_What the exercise asks:_ Down to the last line, write out the entries below exactly and omit all pictures.

**** Records shown ****

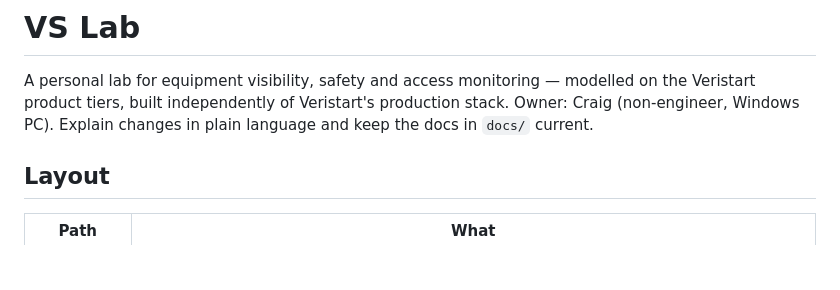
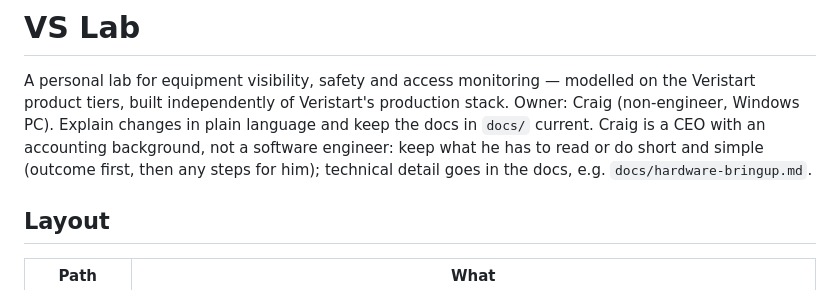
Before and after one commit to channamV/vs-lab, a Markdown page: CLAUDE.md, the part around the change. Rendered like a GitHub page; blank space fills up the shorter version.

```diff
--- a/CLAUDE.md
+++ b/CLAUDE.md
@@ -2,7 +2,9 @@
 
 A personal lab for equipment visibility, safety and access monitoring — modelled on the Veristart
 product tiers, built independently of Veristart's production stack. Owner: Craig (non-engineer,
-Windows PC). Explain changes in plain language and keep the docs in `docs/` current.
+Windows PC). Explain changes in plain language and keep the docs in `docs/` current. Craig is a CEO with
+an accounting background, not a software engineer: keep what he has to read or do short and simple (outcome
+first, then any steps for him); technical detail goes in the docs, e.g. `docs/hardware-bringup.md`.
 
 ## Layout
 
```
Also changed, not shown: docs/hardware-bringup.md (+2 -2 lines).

****

_Answer area:_
Before and after one commit to channamV/vs-lab, a Markdown page: CLAUDE.md, the part around the change. Rendered like a GitHub page; blank space fills up the shorter version.

```diff
--- a/CLAUDE.md
+++ b/CLAUDE.md
@@ -2,7 +2,9 @@
 
 A personal lab for equipment visibility, safety and access monitoring — modelled on the Veristart
 product tiers, built independently of Veristart's production stack. Owner: Craig (non-engineer,
-Windows PC). Explain changes in plain language and keep the docs in `docs/` current.
+Windows PC). Explain changes in plain language and keep the docs in `docs/` current. Craig is a CEO with
+an accounting background, not a software engineer: keep what he has to read or do short and simple (outcome
+first, then any steps for him); technical detail goes in the docs, e.g. `docs/hardware-bringup.md`.
 
 ## Layout
 
```
Also changed, not shown: docs/hardware-bringup.md (+2 -2 lines).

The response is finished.